Once you get past this selection, you’re offered the choice of ten runes to choose from. Each of these changes the way your character plays. The Spark rune lets you shoot lighting, while the Mind rune shoots a bolt that goes through things. The Earth rune shoots a bolt that pushes back enemies, and the Fire rune one that burns. As you look through these spells, you think to yourself, “Wouldn’t it be awesome if I could combine these to make a spell that shoots lightning AND burns?” And you’re in luck. Combining and modifying, and even experimenting with spells happens to be the main method of upgrading your characters arsenal. Runes drop as you defeat enemies, from each of the 10 elements that you could pick from at the beginning. These can have bonuses to bullet size or projectile travel speed, and occasionally can be combined with other runes to create more powerful attacks. You need a relatively rare drop called a “combiner” before you can do this, but once you find one the spells you can choose from rise from the 10 runes, to the 65 combinations that you can now make. Every spell is different, and can change your gameplay style totally. The experimentation of these spells is what I personally think is the most fun part of the game.
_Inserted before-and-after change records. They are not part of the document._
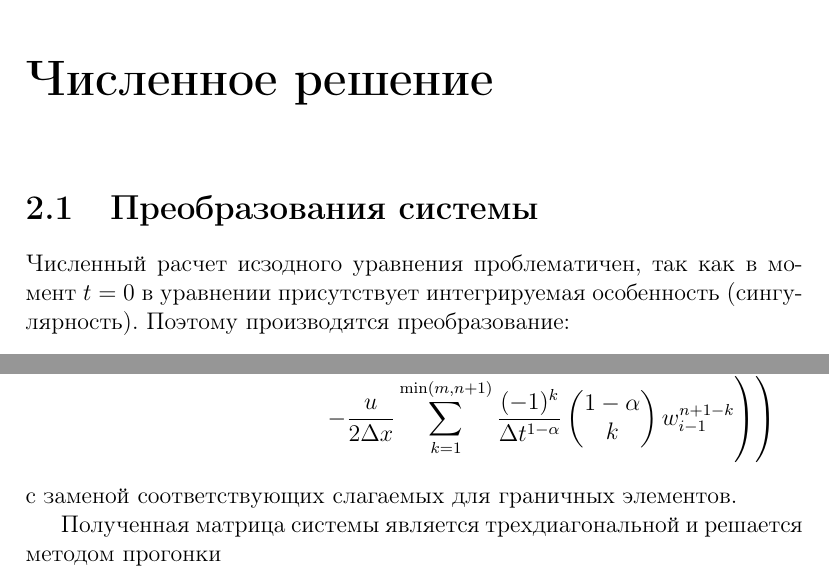
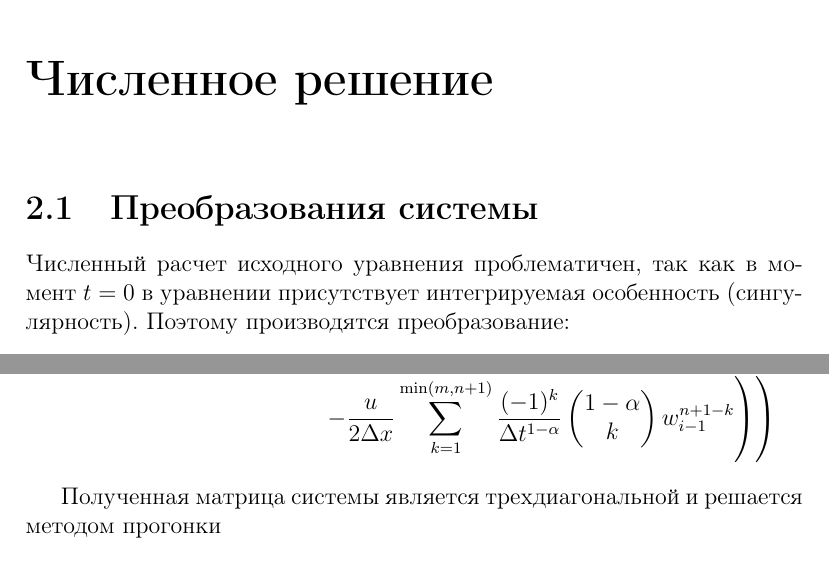
Before and after one commit to Cat-Angens/frac_du, a LaTeX document (docs/tasks/task_001/main.tex, which reads docs/tasks/task_001/numerical_solution.tex): two parts of pages 2 and 4 of 4, joined at a grey line, cut so that both start at the same text. Compiled offline with pdfLaTeX.

Commit message:
Поправил опечатку

```diff
--- a/docs/tasks/task_001/numerical_solution.tex
+++ b/docs/tasks/task_001/numerical_solution.tex
@@ -1,5 +1,5 @@
 \section{Преобразования системы}
-Численный расчет исзодного уравнения проблематичен, так как в момент $t=0$ в уравнении присутствует интегрируемая особенность (сингулярность). Поэтому производятся преобразование:
+Численный расчет исходного уравнения проблематичен, так как в момент $t=0$ в уравнении присутствует интегрируемая особенность (сингулярность). Поэтому производятся преобразование:
 \begin{equation}
 	w = J^{1-\alpha}_t c - \phi(x),
 \end{equation}
@@ -151,6 +151,5 @@
 		\right)
 	\end{split}
 \end{equation}
-с заменой соответствующих слагаемых для граничных элементов.
 
 Полученная матрица системы является трехдиагональной и решается методом прогонки
```
Also changed, not shown: docs/tasks/task_001/main.pdf.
Once you find one of the even more rare “triple combiners” you can then combine three runes at once, opening up the spell bank even more which modifies what you can do even more.
On top of this, your character gains experience through kills, and levels up. Upon leveling, you can choose between four traits to gain, which are randomised and provide a small bonus that makes certain tasks easier. One of my personal favourite traits is one that upon dying allows you to lose all your traits and resurrect yourself. And for those of you that have played rogue-likes, you know how valuable a second life can be, especially when you get further along into the dungeon.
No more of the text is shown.